### Supplied data

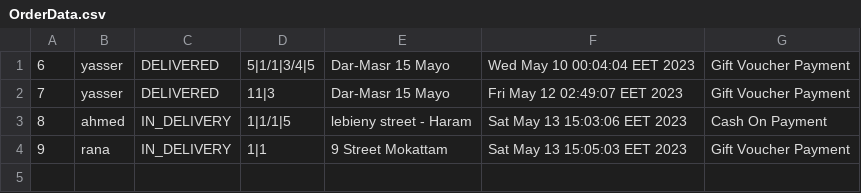
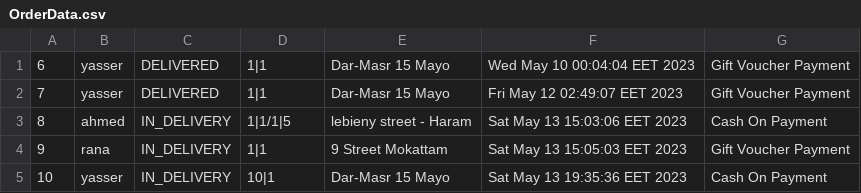
Before and after one commit to AbdelrhmanReda17/Toffee, a CSV file: src/ApplicationData/OrderData.csv, drawn as a sheet.

```diff
--- a/src/ApplicationData/OrderData.csv
+++ b/src/ApplicationData/OrderData.csv
@@ -1,4 +1,5 @@
-6,yasser,DELIVERED,5|1/1|3/4|5,Dar-Masr 15 Mayo,Wed May 10 00:04:04 EET 2023,Gift Voucher Payment
-7,yasser,DELIVERED,11|3,Dar-Masr 15 Mayo,Fri May 12 02:49:07 EET 2023,Gift Voucher Payment
+6,yasser,DELIVERED,1|1,Dar-Masr 15 Mayo,Wed May 10 00:04:04 EET 2023,Gift Voucher Payment
+7,yasser,DELIVERED,1|1,Dar-Masr 15 Mayo,Fri May 12 02:49:07 EET 2023,Gift Voucher Payment
 8,ahmed,IN_DELIVERY,1|1/1|5,lebieny street - Haram,Sat May 13 15:03:06 EET 2023,Cash On Payment
 9,rana,IN_DELIVERY,1|1,9 Street Mokattam,Sat May 13 15:05:03 EET 2023,Gift Voucher Payment
+10,yasser,IN_DELIVERY,10|1,Dar-Masr 15 Mayo,Sat May 13 19:35:36 EET 2023,Cash On Payment
```
Also changed, not shown: src/ApplicationData/CategoriesData.csv, src/ApplicationData/CustomersData.csv, 7 other files.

### Task goal
These entries are to be printed again word for word, except for the pictures.

### Solved problem
Before and after one commit to AbdelrhmanReda17/Toffee, a CSV file: src/ApplicationData/OrderData.csv, drawn as a sheet.

```diff
--- a/src/ApplicationData/OrderData.csv
+++ b/src/ApplicationData/OrderData.csv
@@ -1,4 +1,5 @@
-6,yasser,DELIVERED,5|1/1|3/4|5,Dar-Masr 15 Mayo,Wed May 10 00:04:04 EET 2023,Gift Voucher Payment
-7,yasser,DELIVERED,11|3,Dar-Masr 15 Mayo,Fri May 12 02:49:07 EET 2023,Gift Voucher Payment
+6,yasser,DELIVERED,1|1,Dar-Masr 15 Mayo,Wed May 10 00:04:04 EET 2023,Gift Voucher Payment
+7,yasser,DELIVERED,1|1,Dar-Masr 15 Mayo,Fri May 12 02:49:07 EET 2023,Gift Voucher Payment
 8,ahmed,IN_DELIVERY,1|1/1|5,lebieny street - Haram,Sat May 13 15:03:06 EET 2023,Cash On Payment
 9,rana,IN_DELIVERY,1|1,9 Street Mokattam,Sat May 13 15:05:03 EET 2023,Gift Voucher Payment
+10,yasser,IN_DELIVERY,10|1,Dar-Masr 15 Mayo,Sat May 13 19:35:36 EET 2023,Cash On Payment
```
Also changed, not shown: src/ApplicationData/CategoriesData.csv, src/ApplicationData/CustomersData.csv, 7 other files.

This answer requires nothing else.